(15 Posts)
smartiejake Sun 31-Aug-08 17:30:49

My sheltie has started to behave very strangely, quite dominant and aggressively over the last month or so and I am getting rather worried about it.She is just over a year old.

With some visitors to the house and in other peoples homes she has started to behave agressively. Usually what she does is charge up to people and jump up. This does not appear to me to be frindly behaviour and she sometimes tries to bite their clothes.(Has never actually bitten skin)

We spent yesterday at my sisters and took the dog with us. My sis has this enormous otterhound that chased her a bit to start with but then she settled down and seemed fine.

However this morning my dog saw my sister and her dog through the patio door in the garden and went ballistic barking. Not sure if she was barking at the dog or my sister.

Following this we went into the kitchen to get the dog her breakfast and dd was holding her box of biscuits. My neice who is 3 was standing next to her and my dog jumped at her and grabbed her sleeve with her teeth. Obviously I shut the dog away immediately. Later on I bought her out again but kept her on a lead.

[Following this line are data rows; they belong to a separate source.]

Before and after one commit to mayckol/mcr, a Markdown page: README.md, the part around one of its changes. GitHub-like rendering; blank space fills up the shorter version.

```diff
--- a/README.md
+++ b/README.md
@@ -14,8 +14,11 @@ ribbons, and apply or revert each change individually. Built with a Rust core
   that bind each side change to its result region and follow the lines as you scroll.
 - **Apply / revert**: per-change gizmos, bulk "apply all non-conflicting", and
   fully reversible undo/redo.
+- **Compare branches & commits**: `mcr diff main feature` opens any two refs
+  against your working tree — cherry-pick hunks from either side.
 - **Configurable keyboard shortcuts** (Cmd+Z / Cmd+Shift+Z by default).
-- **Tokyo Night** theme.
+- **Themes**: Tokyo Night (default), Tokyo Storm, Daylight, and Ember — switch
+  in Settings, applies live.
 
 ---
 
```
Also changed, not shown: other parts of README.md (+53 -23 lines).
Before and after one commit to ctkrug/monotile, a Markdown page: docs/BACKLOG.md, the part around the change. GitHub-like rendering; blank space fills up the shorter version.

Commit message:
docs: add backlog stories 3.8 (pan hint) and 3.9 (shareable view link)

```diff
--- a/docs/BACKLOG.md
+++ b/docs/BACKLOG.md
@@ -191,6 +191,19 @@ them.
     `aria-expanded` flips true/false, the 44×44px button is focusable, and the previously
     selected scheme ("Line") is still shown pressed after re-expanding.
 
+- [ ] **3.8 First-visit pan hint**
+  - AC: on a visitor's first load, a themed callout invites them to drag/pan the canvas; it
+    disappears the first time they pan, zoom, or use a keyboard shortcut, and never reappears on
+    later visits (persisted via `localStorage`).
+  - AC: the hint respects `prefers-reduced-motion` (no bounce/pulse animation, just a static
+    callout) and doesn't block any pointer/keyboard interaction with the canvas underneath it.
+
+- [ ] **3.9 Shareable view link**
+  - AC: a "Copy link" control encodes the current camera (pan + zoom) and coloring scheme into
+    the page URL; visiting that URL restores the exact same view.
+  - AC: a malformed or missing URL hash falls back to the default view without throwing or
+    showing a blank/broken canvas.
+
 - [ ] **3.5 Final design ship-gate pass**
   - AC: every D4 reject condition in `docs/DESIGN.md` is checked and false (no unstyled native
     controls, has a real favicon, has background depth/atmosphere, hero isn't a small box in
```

But why would she behave like this and what can I do to stop this dominant behaviour? I want to be able to trust her around people and children and she is usually so lovely.

Any dog whisperers out there?

smartiejake Sun 31-Aug-08 17:40:49

Anyone?

tallulah Sun 31-Aug-08 17:47:30

If this is a sudden personality change I think you need to see the vet. She could be snappy because she isn't well.

Don't know much about this breed but this age is adolescence for a little dog so it may be hormonal. Our dog (castrated male) started behaving aggressively at a similar age but hasn't stopped. The only thing stopping us getting rid of him is a behavourist told us we couldn't "pass the problem on" and that the only option would be to have him put to sleep. I won't do that unless he actually goes for somebody so we are stuck with him.

Good luck.

bella29 Sun 31-Aug-08 18:07:08

I don't blame her at all for barking at the otterhound. If someone much bigger than you chased you around & then turned up outside your window, you might not be too happy either! She knows that it's her patch and may not tolerate other dogs invading it.

As for the children with the biscuits, that too is understandable, especially if she has not been trained not to jump up at people.

If it is a very sudden change in her personality then obviously get a vet to rule out any health problems, but otherwise it sounds like training and/or advice from a behaviourist is needed. I would not leave her alone with the children until you sort this out.

northernrefugee39 Sun 31-Aug-08 18:51:54

Our dog was a bit like this at the same age. She would let our own kids do anything- take her bone, get in her bed, but was snappy and would jump up at small boys paricularly, and be occasionally agressive to other dogs.
I agree that it's a good idea to see a behaviourist, which is what we did.

They said she was doing what she thought was her duty- as a pack animal, protecting our kids.

She needs to learn that that isn't her job, and she is the bottom of the pecking order, below your kids.

Obviously the anxiety it arouses in you, when small kids or other dogs are around, rubs off and she feels even more her duty is to protect everyone. That was the gist of what the dog woman said.Now she is a wonderful totally trustworthy dog. We had to be very firm with her and give her particular boundaries for a while.
You know that story in the paper the other day about bringing up kids the same way as dogs? ignore bad behaviour, praise good, don't over react, boundaries etc? wink it's so true!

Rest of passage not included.